Problem to solve:
Across the records below, how many lines contain the string "layer"? Give the number by itself.

○ ○ ○

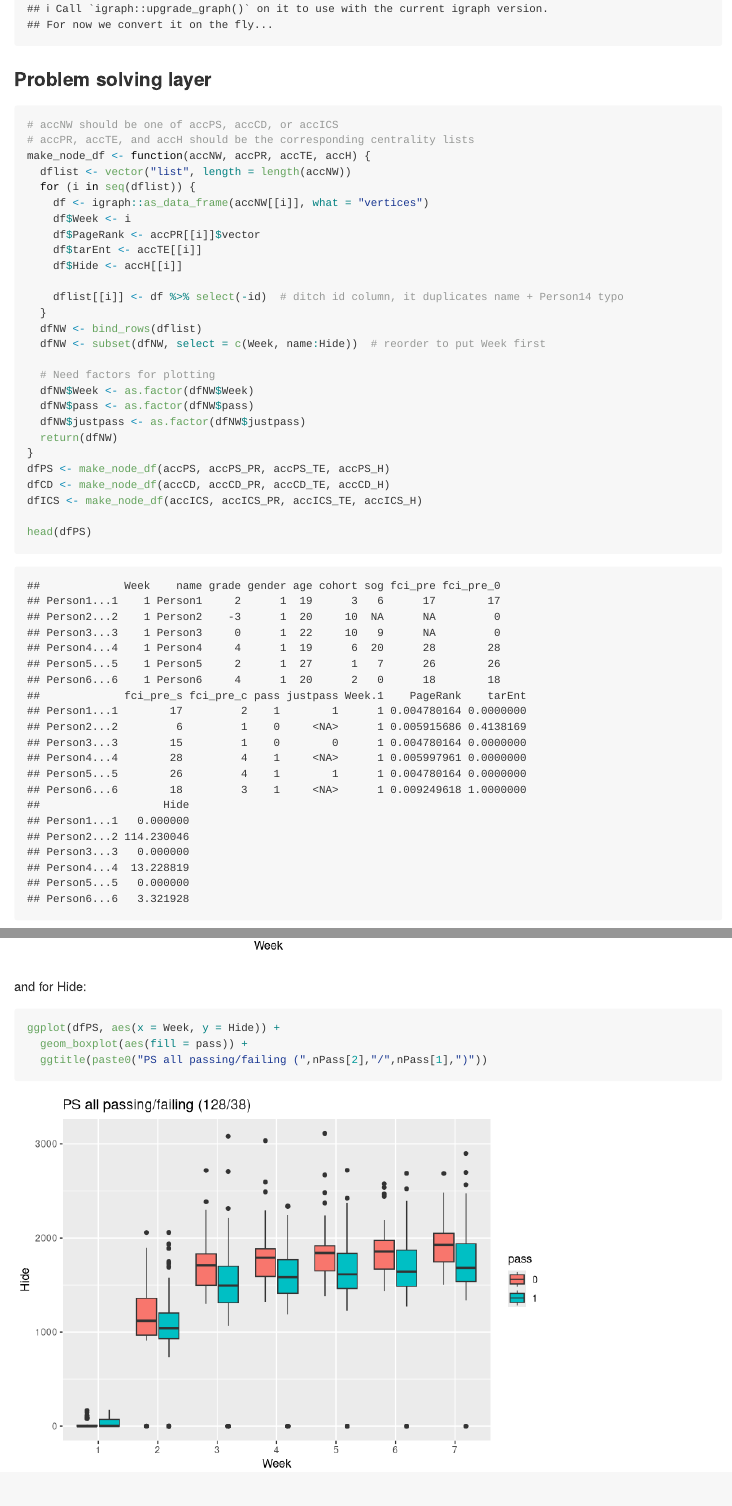
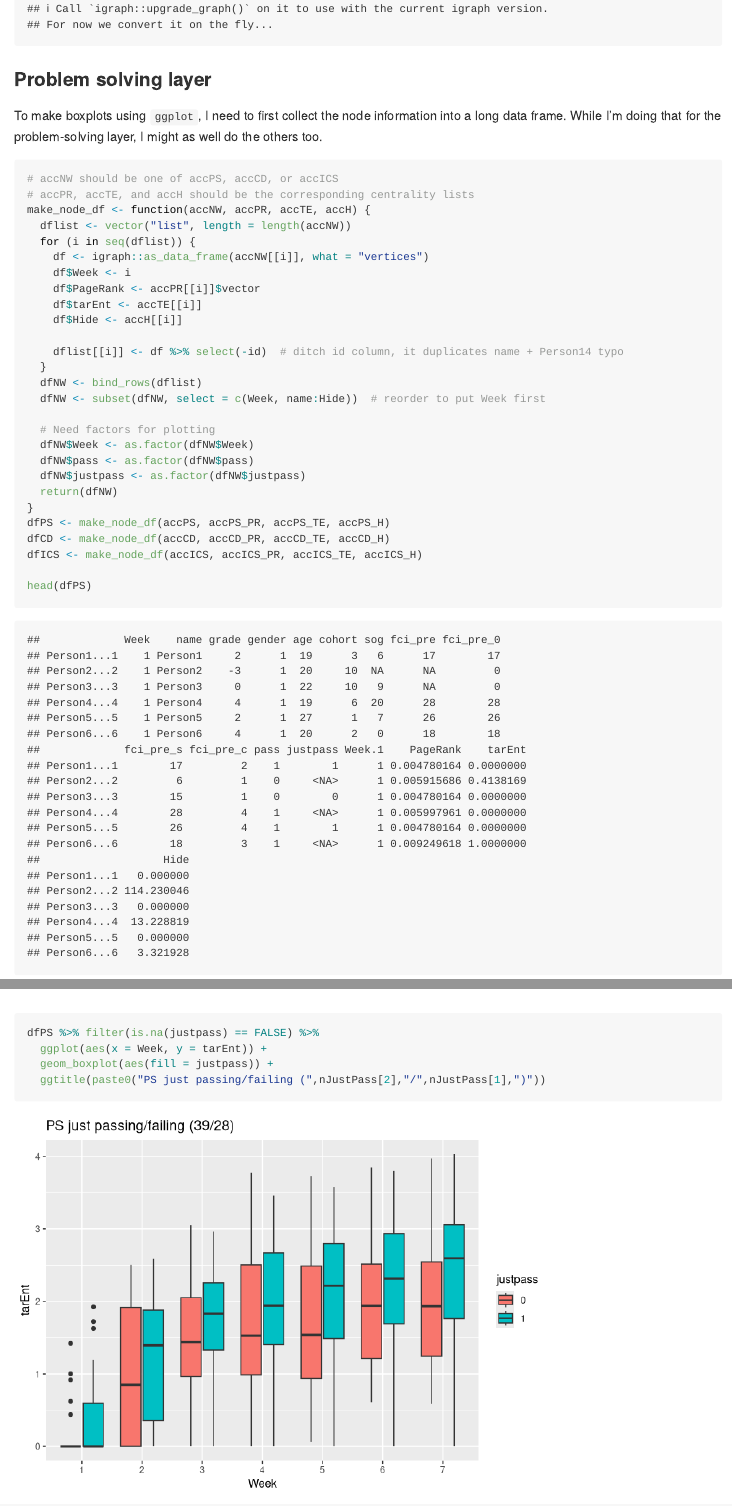
Before and after one commit to jbruun/classify-passfail, an R Markdown document (logistic_regression.Rmd): the page in a window 1100 px wide, from 3730 px down, and a second part further down, joined at a grey line. Rendered offline with R 4.5, knitr and Pandoc, with nearby package versions; code that draws random numbers runs with fixed seeds of ours.

Commit message:
Finish justpass boxplots for PS layer

````diff
--- a/logistic_regression.Rmd
+++ b/logistic_regression.Rmd
@@ -58,8 +58,9 @@ for (i in seq(accPS)) {
 
 ### Problem solving layer
 
+To make boxplots using `ggplot`, I need to first collect the node information into a long data frame. While I'm doing that for the problem-solving layer, I might as well do the others too.
+
 ```{r}
-
 # accNW should be one of accPS, accCD, or accICS
 # accPR, accTE, and accH should be the corresponding centrality lists
 make_node_df <- function(accNW, accPR, accTE, accH) {
@@ -110,6 +111,10 @@ ggplot(dfPS, aes(x = Week, y = tarEnt)) +
   geom_boxplot(aes(fill = pass)) +
   ggtitle(paste0("PS all passing/failing (",nPass[2],"/",nPass[1],")"))
 
+dfPS %>% filter(is.na(justpass) == FALSE) %>%
+  ggplot(aes(x = Week, y = tarEnt)) +
+  geom_boxplot(aes(fill = justpass)) +
+  ggtitle(paste0("PS just passing/failing (",nJustPass[2],"/",nJustPass[1],")"))
 ```
 
 and for Hide:
````
Also changed, not shown: logistic_regression.Rmd (5 more changed lines).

○ ○ ○

Exercise solution:
3